Her story is one of so many millions who see the lotto jackpot as their way out, the answer to their prayers, the big break they are dreaming of out of a life they feel trapped in.
The lotto’s enormous success is hinged on dreams like those.
What a shock it must have been to find their favorite outlets closed some days ago. About 21,000 lotto outlets across the country shuttered! Where are they to go now?
President Rodrigo Duterte’s order to close all gaming operations by the Philippine Charity Sweepstakes Office (PCSO) came after he revealed the massive corruption that was cheating government of “60 to 70 percent of revenue from the games,” a report says.
Another report reveals, “Under Republic Act 1169 or the PCSO Charter, the agency’s net receipts would be divided into 55 percent for prize fund for payment of prizes, 55 percent for charity fund for health programs, medical assistance and services and charities of national character and 15 percent operating fund for day-to-day operating, maintenance and capital expenditures.”
The PCSO is a key agency that helps government “raise funds for health programs and charities of national character,” it added.
Here, it appears, is another agency that is allegedly being abused and, in the process, robbing the poor and the sick of access to health and a better quality of life.
Only the greedy and heartless could stomach such a deed. No wonder the President turned almost apoplectic about it.
The money it raises is no chump change either. “In 2018 alone, the PCSO gained P63.56 billion from all its game products, where P18.69 billion or 30 percent was allocated to the charity fund. This total revenue came from lotto, Keno, Small Town Lottery (STL), traditional sweepstakes and instant sweepstakes,” the article said.
The President’ directive, while sweeping, reminds us of what happened with Boracay.
Closure of all lotto outlets may not have official papers yet, according to a company that leases lottery equipment in Visayas and Mindanao, but the order has been implemented.
The same company commented that the closure’s impact has been “inestimable at this point.”

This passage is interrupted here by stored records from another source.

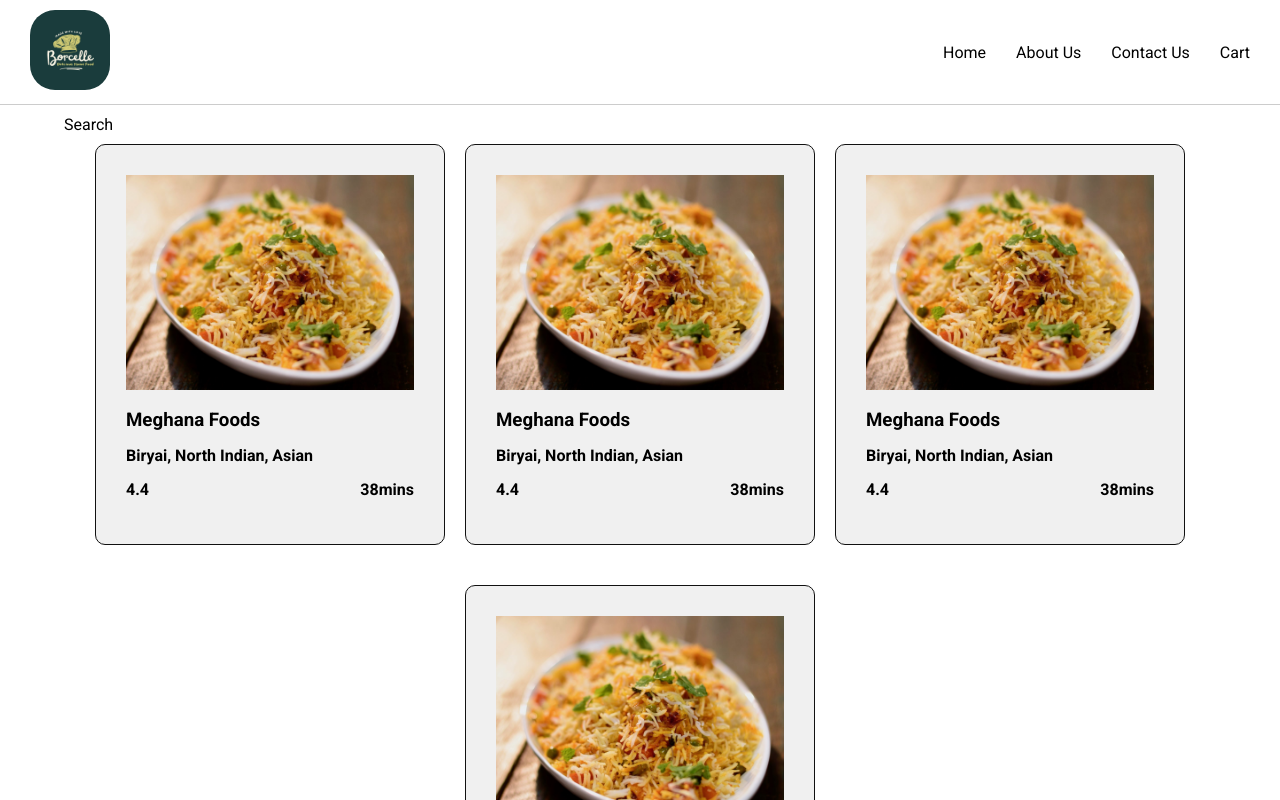
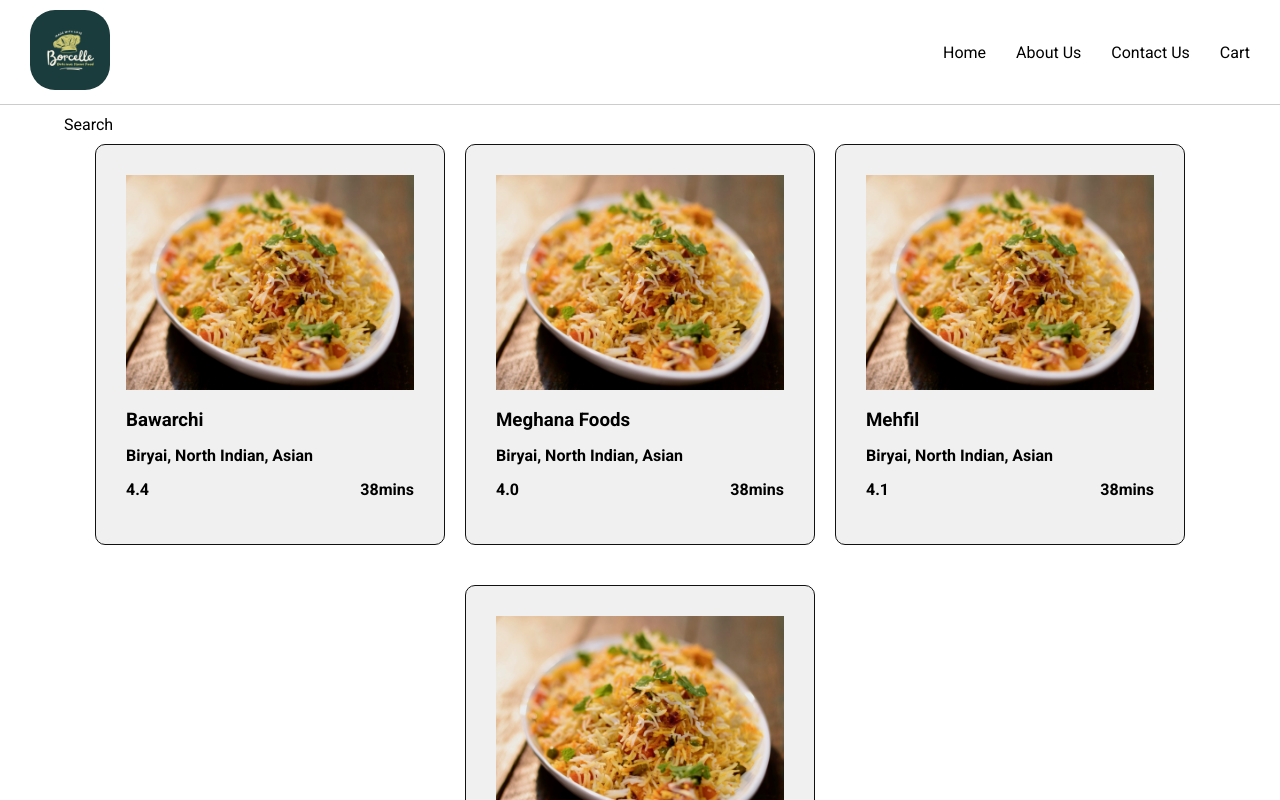
Before and after one commit to bhargavgopal-lanke/React-New, a React (Vite) app: page / in a window 1280 px wide. Built offline with nearby package versions, Linux system fonts and the light colour scheme.

Commit message:
passing props to child components.

```diff
--- a/components/Body.jsx
+++ b/components/Body.jsx
@@ -6,10 +6,10 @@
     <div className="body-sec">
       <div className="search">Search</div>
       <div className="res-container">
-        <RestaurentCard />
-        <RestaurentCard />
-        <RestaurentCard />
-        <RestaurentCard />
+        <RestaurentCard name={"Bawarchi"} rating={"4.4"} />
+        <RestaurentCard name={"Meghana Foods"} rating={"4.0"} />
+        <RestaurentCard name={"Mehfil"} rating={"4.1"} />
+        <RestaurentCard name={"Ashoka"} rating={"3.4"} />
       </div>
     </div>
   );
--- a/components/RestaurentCard.jsx
+++ b/components/RestaurentCard.jsx
@@ -1,14 +1,14 @@
 import React from "react";
 import vegBiryani from "../public/veg-biryani.jpeg";
 
-const RestaurentCard = () => {
+const RestaurentCard = ({ name, rating }) => {
   return (
     <div className="res-card">
       <img src={vegBiryani} className="food-img" />
-      <h3>Meghana Foods</h3>
+      <h3>{name}</h3>
       <h4>Biryai, North Indian, Asian</h4>
       <div className="card-btm-sec">
-        <h4>4.4</h4>
+        <h4>{rating}</h4>
         <h4>38mins</h4>
       </div>
     </div>
```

It was probably referring not only to the millions who buy lotto and play the other PCSO games like STL, Peryahan ng Bayan and Keno, but all those who lost their jobs temporarily while this “clean-up” drive is ongoing.
Just what kind of corruption the President found we will know soon enough. Meantime, the absence of these games of chance should help us focus more on other aspects of our lives.